The Knowledge Arena was an innovation this year at Outlook. Brought to us in association with Ableton, Akai Professional, and M-Audio revelers of any prior skill level were able to learn how to produce and mix. Curated by the good people over at CDR, this project gave party people a glimpse into the worlds of their favourite artists, and insight into what it is to be a music professional. Alongside a copy of Ableton Live 9 up for grabs, Outlook really changed the game here - lineups, locations and food stalls aside, festivals can become homogeneous affairs, but this touch really brought something different to the event. Walking towards and back from the stages and hearing peoples’ cursory efforts at production both underlined the skill of full-fledged artists, and reinforced the sense that people at this festivals were true music lovers, and keen to learn.

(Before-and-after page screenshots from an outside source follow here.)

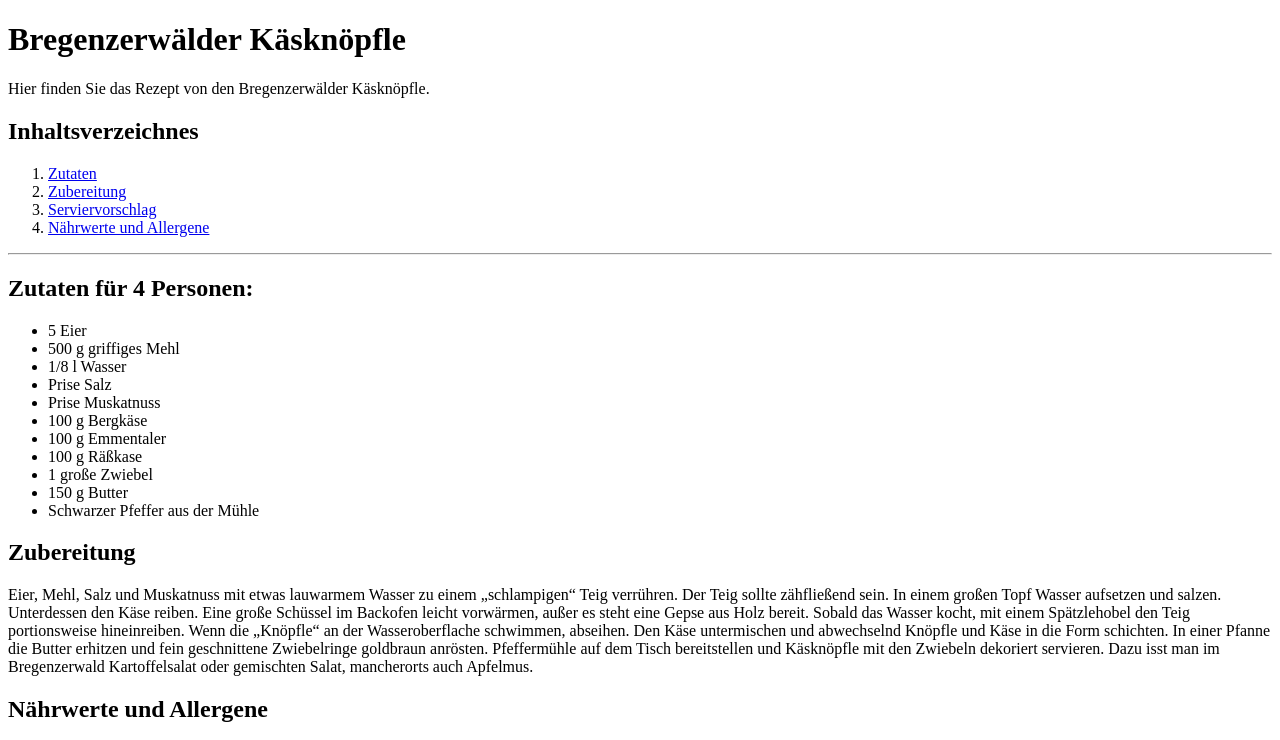
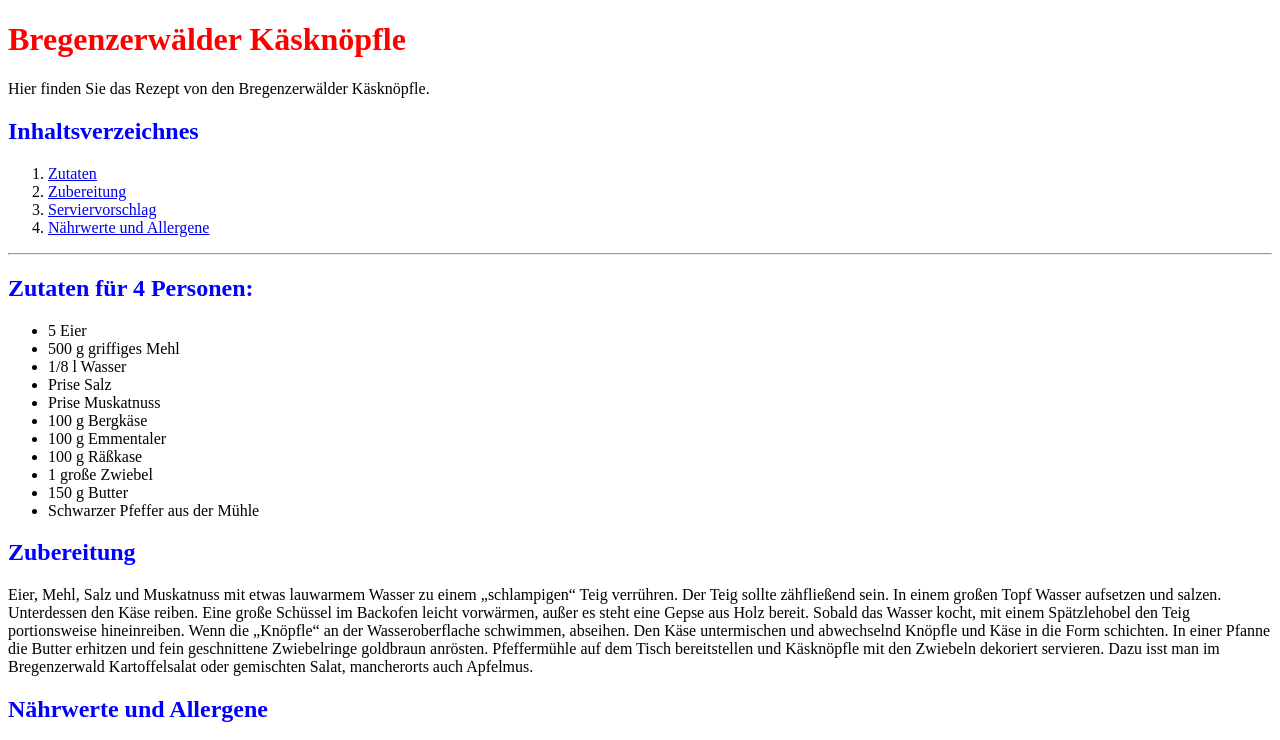
Before and after one commit to zewas-digital/202110_ZD_wifi_fami, a plain HTML site: page 01_rezept/index.html in a window 1280 px wide. Shown: the top 740 px of the page. Drawn offline with Linux system fonts and the light colour scheme.

Commit message:
added style.css

```diff
--- a/01_rezept/index.html
+++ b/01_rezept/index.html
@@ -1,12 +1,18 @@
 <!DOCTYPE html>
 <!-- Hallo -->
 <html lang="de">
+
 <head>
-<meta http-equiv="Content-Type" content="text/html; charset=utf-8"/>
+    <link rel="stylesheet" href="style.css">
+    <meta http-equiv="Content-Type" content="text/html; charset=utf-8" />
+    <!--
+    Weitere Infos zum Einbinden einer CSS Datei findet ihr hier: https://wiki.selfhtml.org/wiki/CSS/Tutorials/Einstieg/Stylesheets_einbinden
+-->
+
 </head>
 
 <body>
-    <h1>
+    <h1 style="color: red;">
         Bregenzerwälder Käsknöpfle
     </h1>
     <p>
@@ -98,11 +104,18 @@
         </tr>
     </table>
     <h2>
-       Serviervorschlag
+        Serviervorschlag
     </h2>
-    <img src="https://www.bregenzerwald.at/wp-content/uploads/2020/02/eyebase/bregenzerwaelder-kaesknoepfle-125758-912x608.jpg">
+    <img
+        src="https://www.bregenzerwald.at/wp-content/uploads/2020/02/eyebase/bregenzerwaelder-kaesknoepfle-125758-912x608.jpg">
     <h2>Quelle</h2>
     <a href="https://www.bregenzerwald.at/aktivitaet/rezept-bregenzerwaelder-kaesknoepfle/">Regio Bregenzerwald</a>
 </body>
 
+<style>
+    h2 {
+        color: blue;
+    }
+</style>
+
 </html>
```
Also changed, not shown: 01_rezept/style.css (added, +8 -0 lines).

The new Outlook app that had the most up to date set times and locations unfortunately fell a little flat in execution. Requiring a constant data connection meant that we needed to buy data by the fistful, or resort to using set times at stage entries or the pre-printed, and now out of date, paper list to know where people were playing. With a little tweak here and there it could become a perfect assistant in deciding a plan of action during a festival night.

A thunderstorm on the final night heralded the end of a spectacular Outlook. All told I was blown away with how well executed and curated the festival was. To be sure I’ll be attended again, and would recommend to anyone else who’s never tried it before; to those who have, you already know. Outlook you were smashing.

Words by Sam Jones.